[Entries taken from a collection]

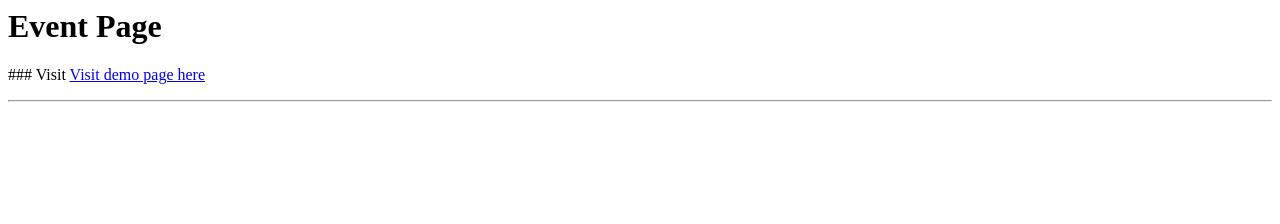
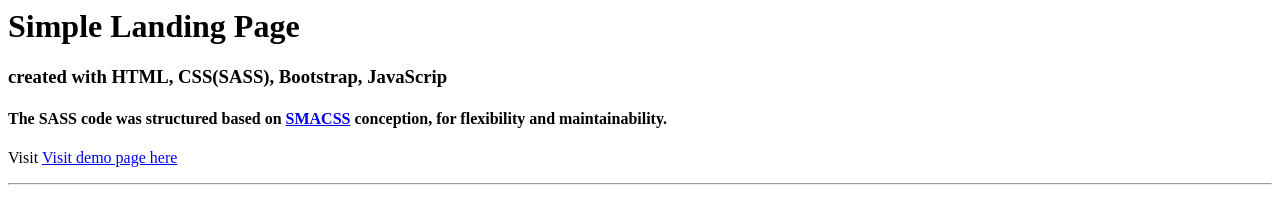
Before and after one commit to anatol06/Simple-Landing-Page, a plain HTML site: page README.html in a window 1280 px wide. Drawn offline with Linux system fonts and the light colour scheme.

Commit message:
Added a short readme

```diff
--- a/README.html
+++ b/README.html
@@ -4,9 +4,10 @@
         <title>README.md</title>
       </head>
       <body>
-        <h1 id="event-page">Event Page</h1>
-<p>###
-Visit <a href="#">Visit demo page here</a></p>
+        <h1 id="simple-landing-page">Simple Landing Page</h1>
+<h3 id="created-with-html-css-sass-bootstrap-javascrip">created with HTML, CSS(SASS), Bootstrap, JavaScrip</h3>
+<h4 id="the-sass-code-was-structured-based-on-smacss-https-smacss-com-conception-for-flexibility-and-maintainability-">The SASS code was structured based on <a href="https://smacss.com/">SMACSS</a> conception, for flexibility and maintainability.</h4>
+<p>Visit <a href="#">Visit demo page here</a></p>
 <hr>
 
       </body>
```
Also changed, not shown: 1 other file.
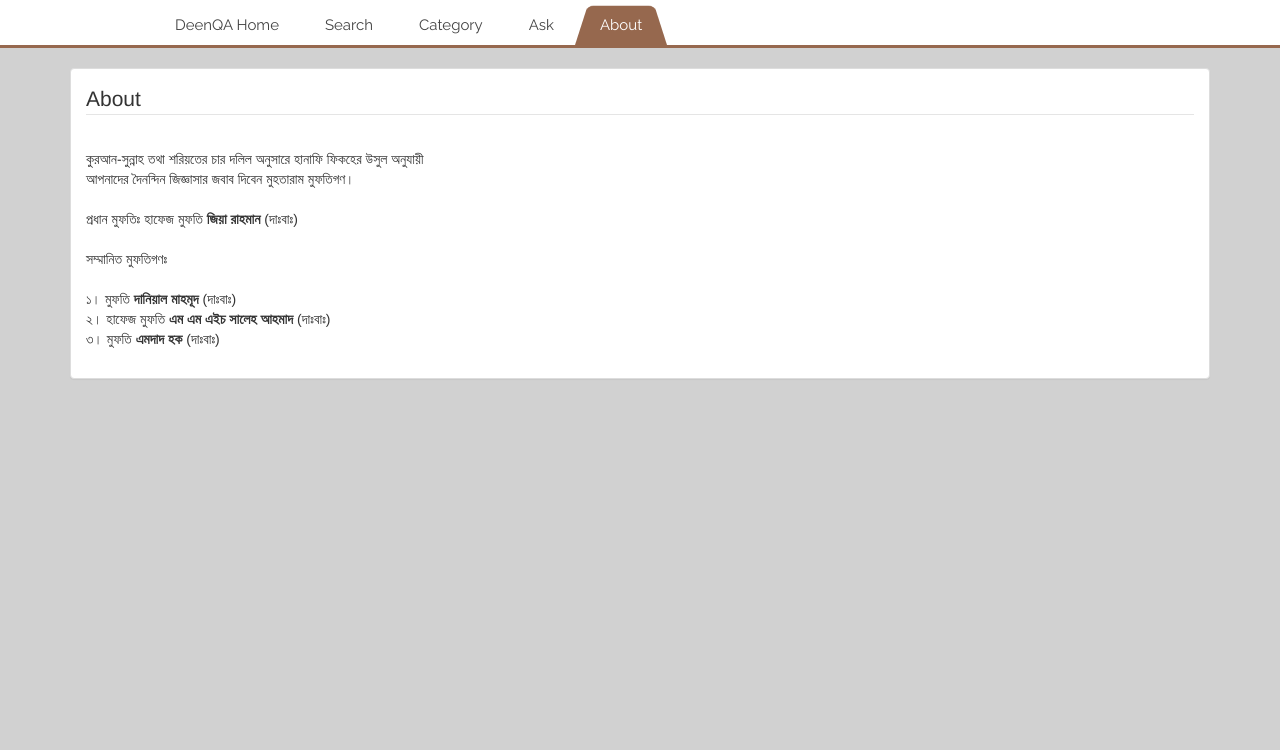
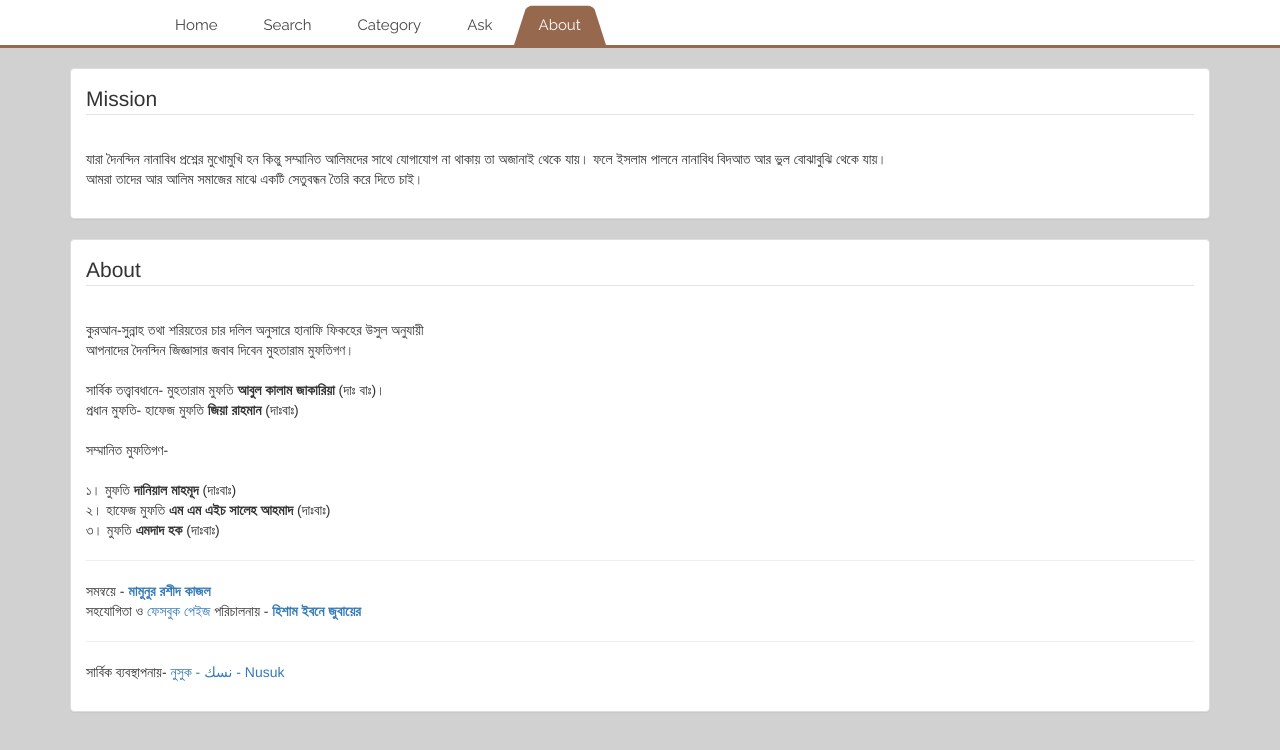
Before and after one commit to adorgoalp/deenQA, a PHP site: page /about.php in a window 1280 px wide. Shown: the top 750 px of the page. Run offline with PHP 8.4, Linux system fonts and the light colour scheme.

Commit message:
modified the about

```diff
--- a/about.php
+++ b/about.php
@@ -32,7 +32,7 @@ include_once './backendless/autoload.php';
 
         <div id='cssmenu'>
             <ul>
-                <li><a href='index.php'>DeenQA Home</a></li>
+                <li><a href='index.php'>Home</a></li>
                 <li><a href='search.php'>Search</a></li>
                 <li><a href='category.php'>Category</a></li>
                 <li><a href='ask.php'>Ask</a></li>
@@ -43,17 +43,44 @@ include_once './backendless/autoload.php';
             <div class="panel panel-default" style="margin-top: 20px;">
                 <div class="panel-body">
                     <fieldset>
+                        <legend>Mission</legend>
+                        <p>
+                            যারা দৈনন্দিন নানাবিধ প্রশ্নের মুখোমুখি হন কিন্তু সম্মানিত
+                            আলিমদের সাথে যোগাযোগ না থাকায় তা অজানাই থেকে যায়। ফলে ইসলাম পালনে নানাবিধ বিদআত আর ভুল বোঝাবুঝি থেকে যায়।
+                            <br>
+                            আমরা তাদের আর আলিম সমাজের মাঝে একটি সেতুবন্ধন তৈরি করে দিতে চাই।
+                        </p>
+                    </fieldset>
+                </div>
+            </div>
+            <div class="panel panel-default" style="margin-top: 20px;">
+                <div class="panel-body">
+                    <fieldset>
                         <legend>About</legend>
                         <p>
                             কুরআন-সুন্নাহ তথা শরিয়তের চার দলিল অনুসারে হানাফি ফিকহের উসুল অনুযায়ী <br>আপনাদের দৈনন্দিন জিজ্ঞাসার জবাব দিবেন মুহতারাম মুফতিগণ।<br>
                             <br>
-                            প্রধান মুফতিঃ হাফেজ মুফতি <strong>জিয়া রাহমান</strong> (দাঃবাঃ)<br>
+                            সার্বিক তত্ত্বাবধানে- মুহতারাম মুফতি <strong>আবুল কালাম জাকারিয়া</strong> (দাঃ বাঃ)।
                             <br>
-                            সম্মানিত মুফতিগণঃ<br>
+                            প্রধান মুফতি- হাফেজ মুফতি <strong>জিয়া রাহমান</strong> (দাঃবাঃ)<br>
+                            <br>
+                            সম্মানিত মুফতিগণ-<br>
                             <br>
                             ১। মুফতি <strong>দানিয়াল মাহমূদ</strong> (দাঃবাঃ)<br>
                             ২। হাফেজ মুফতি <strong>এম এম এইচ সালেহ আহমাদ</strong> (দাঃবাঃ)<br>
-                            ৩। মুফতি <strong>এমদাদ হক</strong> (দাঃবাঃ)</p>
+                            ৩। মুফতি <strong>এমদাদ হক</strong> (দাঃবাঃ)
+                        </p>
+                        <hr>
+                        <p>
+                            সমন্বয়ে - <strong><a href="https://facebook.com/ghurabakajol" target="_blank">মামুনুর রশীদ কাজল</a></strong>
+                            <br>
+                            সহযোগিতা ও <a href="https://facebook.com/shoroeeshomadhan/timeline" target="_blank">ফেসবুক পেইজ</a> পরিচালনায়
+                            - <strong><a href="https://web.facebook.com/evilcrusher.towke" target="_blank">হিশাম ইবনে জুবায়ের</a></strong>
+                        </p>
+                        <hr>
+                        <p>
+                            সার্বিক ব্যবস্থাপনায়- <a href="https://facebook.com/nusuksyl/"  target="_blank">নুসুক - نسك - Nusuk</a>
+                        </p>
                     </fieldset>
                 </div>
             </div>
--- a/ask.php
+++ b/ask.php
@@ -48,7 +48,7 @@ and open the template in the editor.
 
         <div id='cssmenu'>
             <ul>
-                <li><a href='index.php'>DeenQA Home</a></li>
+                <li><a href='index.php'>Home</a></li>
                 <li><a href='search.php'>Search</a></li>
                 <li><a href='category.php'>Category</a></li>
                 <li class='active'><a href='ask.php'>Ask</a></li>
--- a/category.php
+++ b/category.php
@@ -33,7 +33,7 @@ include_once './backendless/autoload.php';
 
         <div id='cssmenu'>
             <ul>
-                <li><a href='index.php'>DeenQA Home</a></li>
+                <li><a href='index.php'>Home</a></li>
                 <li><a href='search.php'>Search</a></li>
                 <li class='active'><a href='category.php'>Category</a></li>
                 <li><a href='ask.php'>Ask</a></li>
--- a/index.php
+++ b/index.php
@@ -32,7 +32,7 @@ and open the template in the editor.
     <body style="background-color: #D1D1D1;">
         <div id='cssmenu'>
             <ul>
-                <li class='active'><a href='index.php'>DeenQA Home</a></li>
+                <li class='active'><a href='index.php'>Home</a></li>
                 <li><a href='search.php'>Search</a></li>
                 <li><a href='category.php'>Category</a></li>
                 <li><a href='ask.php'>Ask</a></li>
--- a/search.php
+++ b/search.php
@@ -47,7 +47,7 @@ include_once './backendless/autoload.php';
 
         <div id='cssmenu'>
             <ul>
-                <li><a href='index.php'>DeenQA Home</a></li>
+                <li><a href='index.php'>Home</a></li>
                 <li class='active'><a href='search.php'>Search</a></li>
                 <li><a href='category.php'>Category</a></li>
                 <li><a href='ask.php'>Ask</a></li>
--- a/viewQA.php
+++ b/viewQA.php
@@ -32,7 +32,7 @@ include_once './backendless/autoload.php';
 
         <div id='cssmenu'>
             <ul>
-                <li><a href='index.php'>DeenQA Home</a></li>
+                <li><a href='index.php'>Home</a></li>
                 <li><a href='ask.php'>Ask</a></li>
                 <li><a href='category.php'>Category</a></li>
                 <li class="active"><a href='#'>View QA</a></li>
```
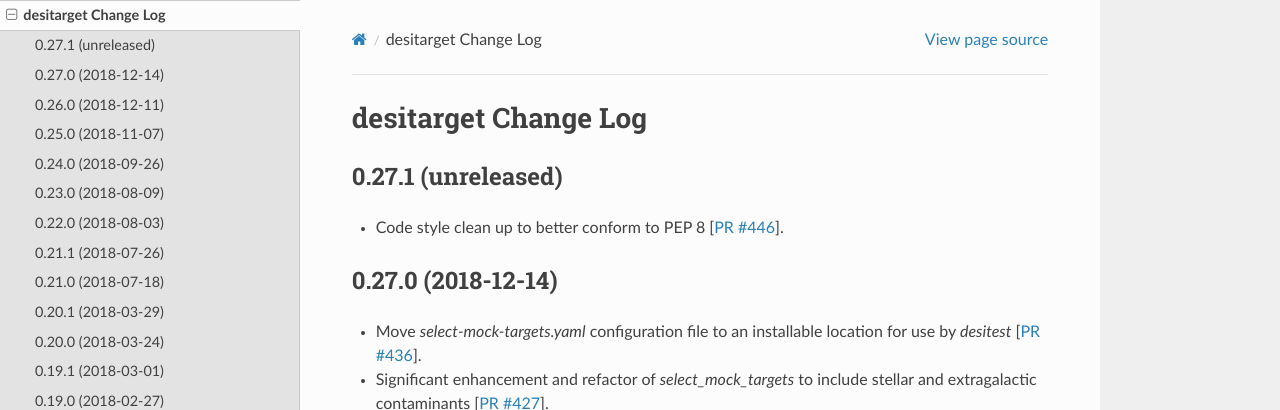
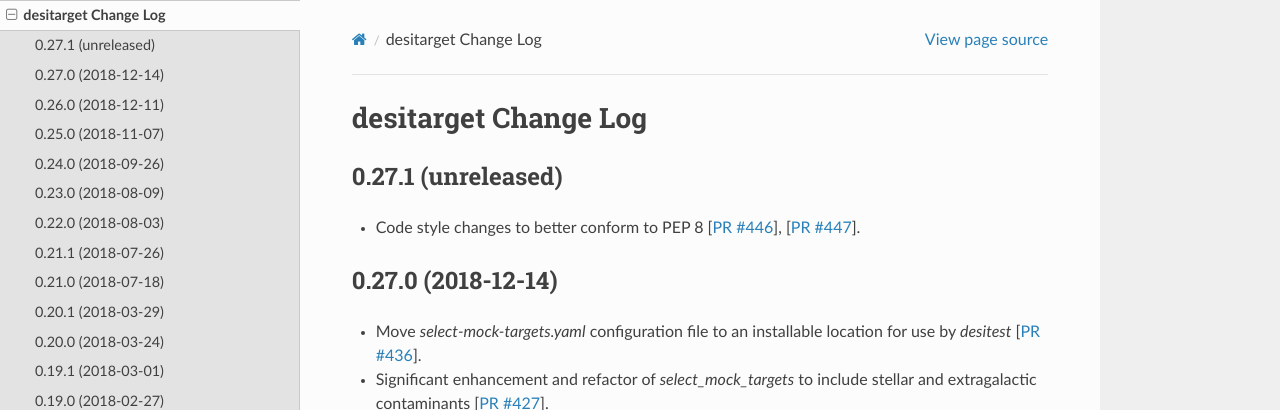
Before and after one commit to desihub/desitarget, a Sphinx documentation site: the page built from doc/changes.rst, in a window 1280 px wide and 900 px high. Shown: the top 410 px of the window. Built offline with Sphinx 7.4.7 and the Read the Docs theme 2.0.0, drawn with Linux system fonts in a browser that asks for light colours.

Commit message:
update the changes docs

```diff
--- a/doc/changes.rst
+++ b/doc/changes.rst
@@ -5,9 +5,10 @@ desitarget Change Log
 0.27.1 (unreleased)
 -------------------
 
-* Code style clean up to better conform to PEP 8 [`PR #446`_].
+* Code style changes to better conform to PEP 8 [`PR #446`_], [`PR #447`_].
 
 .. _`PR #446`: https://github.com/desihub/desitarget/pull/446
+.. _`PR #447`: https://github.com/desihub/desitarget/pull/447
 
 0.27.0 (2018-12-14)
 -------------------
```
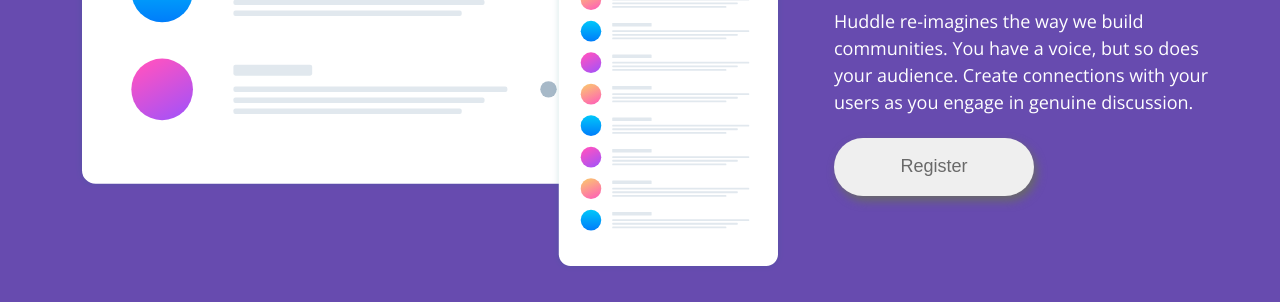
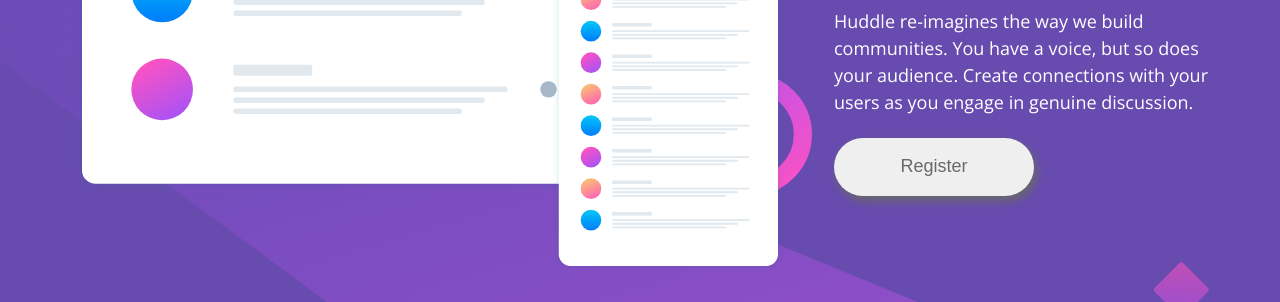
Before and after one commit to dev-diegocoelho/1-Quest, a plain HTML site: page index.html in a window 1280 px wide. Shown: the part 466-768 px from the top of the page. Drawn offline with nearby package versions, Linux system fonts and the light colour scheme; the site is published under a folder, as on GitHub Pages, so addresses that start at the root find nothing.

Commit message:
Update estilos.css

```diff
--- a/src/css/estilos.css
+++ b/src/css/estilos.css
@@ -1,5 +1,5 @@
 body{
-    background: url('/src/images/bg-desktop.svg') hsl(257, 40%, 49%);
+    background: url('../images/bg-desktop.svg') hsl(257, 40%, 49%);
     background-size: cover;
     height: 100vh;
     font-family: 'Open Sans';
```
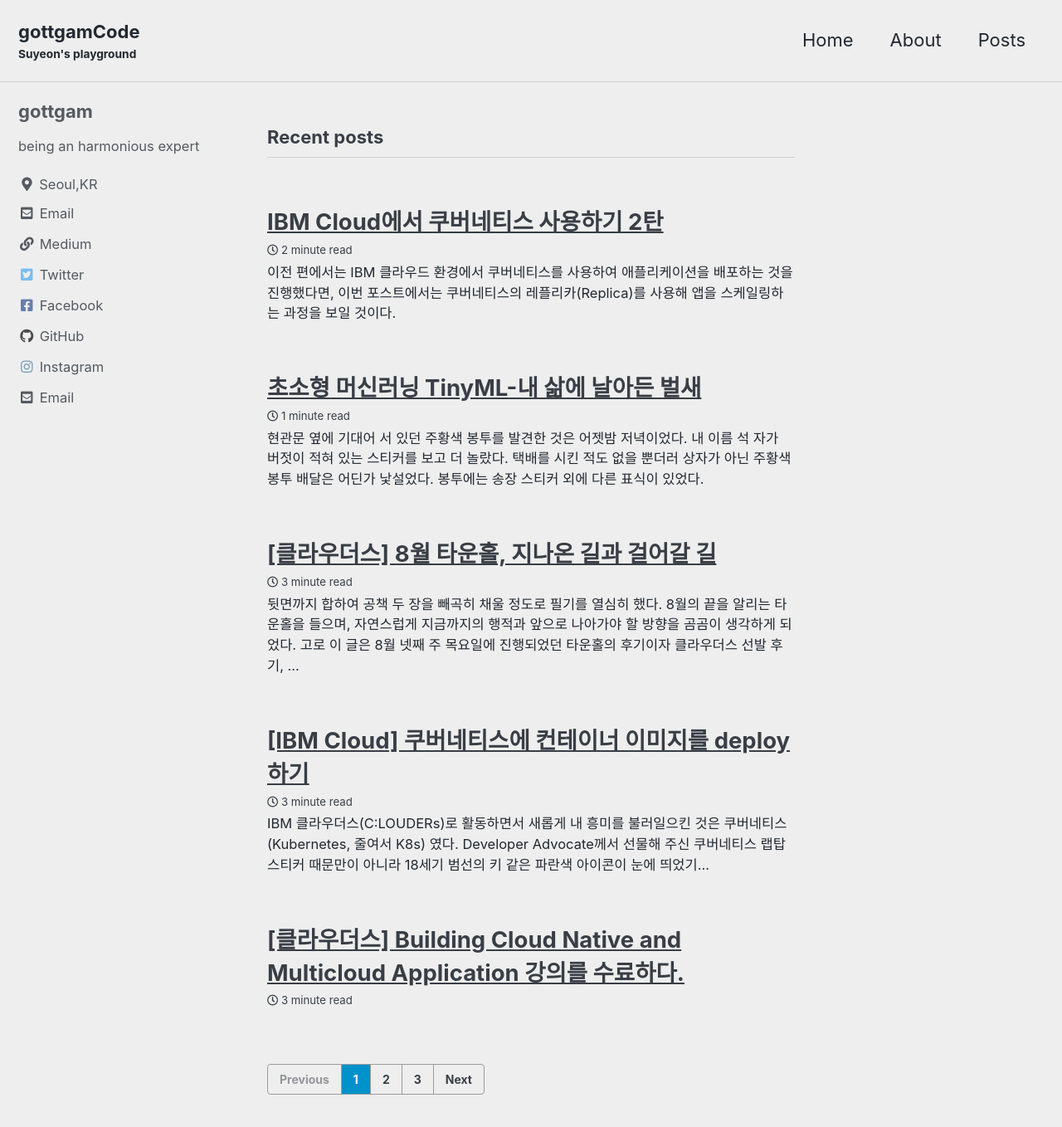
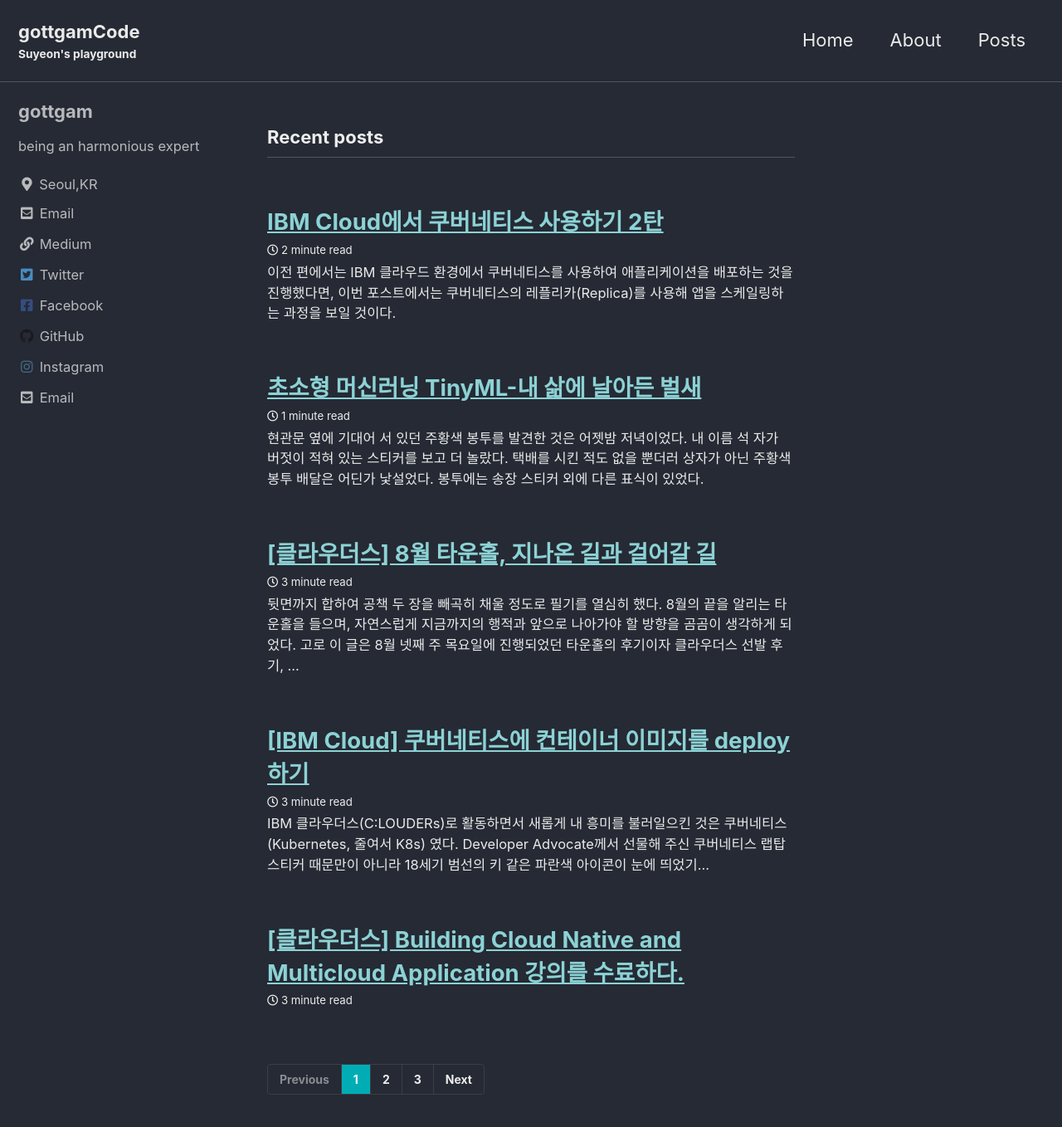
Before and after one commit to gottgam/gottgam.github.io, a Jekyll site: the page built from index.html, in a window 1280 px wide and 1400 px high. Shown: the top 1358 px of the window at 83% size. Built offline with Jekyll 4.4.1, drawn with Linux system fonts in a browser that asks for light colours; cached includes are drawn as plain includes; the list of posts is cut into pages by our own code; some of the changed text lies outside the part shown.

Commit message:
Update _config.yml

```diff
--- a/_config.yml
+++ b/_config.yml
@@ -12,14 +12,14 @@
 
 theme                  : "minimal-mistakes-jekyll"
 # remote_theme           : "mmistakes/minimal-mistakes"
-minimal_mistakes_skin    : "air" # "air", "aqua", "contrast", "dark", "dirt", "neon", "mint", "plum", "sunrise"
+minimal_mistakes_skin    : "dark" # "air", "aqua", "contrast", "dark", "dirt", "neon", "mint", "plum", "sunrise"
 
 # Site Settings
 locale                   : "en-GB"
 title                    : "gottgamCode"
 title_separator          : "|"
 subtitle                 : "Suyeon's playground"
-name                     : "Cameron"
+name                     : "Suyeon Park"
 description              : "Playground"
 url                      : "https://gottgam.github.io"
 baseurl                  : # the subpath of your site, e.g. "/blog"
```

» **Directions**
Pull out every line holding "background" from the records above, and copy it.

» **Solved problem**
     <body style="background-color: #D1D1D1;">
-    background: url('/src/images/bg-desktop.svg') hsl(257, 40%, 49%);
+    background: url('../images/bg-desktop.svg') hsl(257, 40%, 49%);
     background-size: cover;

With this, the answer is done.